(Edit difference data)
++++++++++
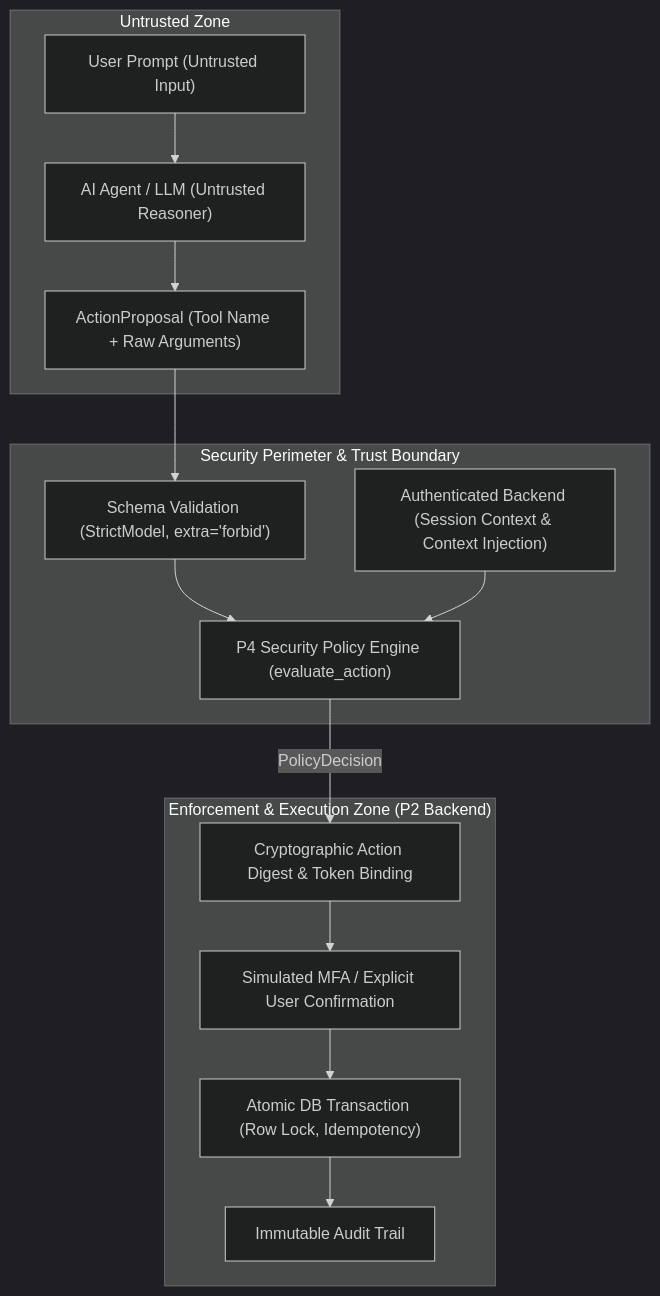
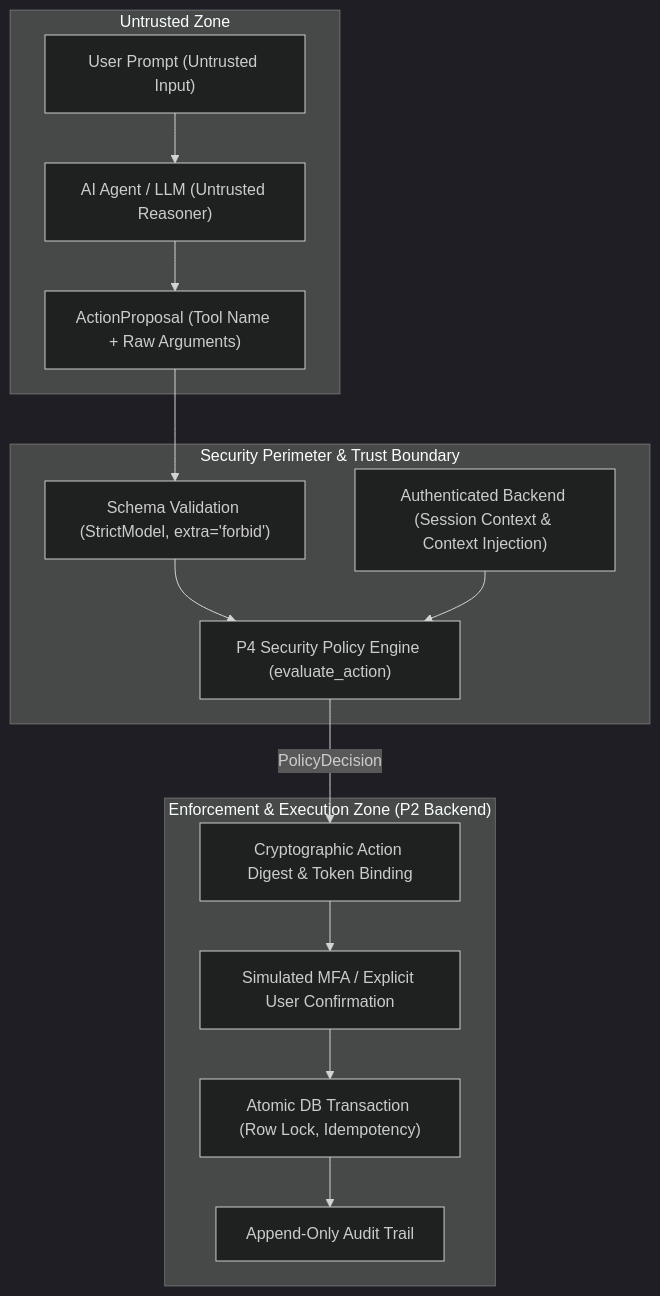
One commit to fvia88/ai-banking-agent changed the first of 2 diagrams in docs/security/threat_model.md. Above: the diagram before and after it, drawn with Mermaid (dark theme). The commit also changed other lines of this file and 3 other files, not shown here.

````diff
--- a/docs/security/threat_model.md
+++ b/docs/security/threat_model.md
@@ -15,30 +15,30 @@
 ```mermaid
 flowchart TD
     subgraph UntrustedZone["Untrusted Zone"]
         UserPrompt["User Prompt (Untrusted Input)"]
         LLM["AI Agent / LLM (Untrusted Reasoner)"]
         UserPrompt --> LLM
         LLM --> ActionProposal["ActionProposal (Tool Name + Raw Arguments)"]
     end
 
     subgraph TrustBoundary["Security Perimeter & Trust Boundary"]
         BackendContext["Authenticated Backend (Session Context & Context Injection)"]
         Validation["Schema Validation (StrictModel, extra='forbid')"]
         PolicyEngine["P4 Security Policy Engine (evaluate_action)"]
     end
 
     subgraph EnforcementZone["Enforcement & Execution Zone (P2 Backend)"]
         ApprovalToken["Cryptographic Action Digest & Token Binding"]
         UserMFA["Simulated MFA / Explicit User Confirmation"]
         DBExecution["Atomic DB Transaction (Row Lock, Idempotency)"]
-        AuditLog["Immutable Audit Trail"]
+        AuditLog["Append-Only Audit Trail"]
     end
 
     ActionProposal --> Validation
     Validation --> PolicyEngine
     BackendContext --> PolicyEngine
     PolicyEngine -->|PolicyDecision| ApprovalToken
     ApprovalToken --> UserMFA
     UserMFA --> DBExecution
     DBExecution --> AuditLog
 ```
````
++++++++++
## Your instructions
Where the string "BackendContext" appears in a line of the entries above, return that line.

## Written answer
         BackendContext["Authenticated Backend (Session Context & Context Injection)"]
     BackendContext --> PolicyEngine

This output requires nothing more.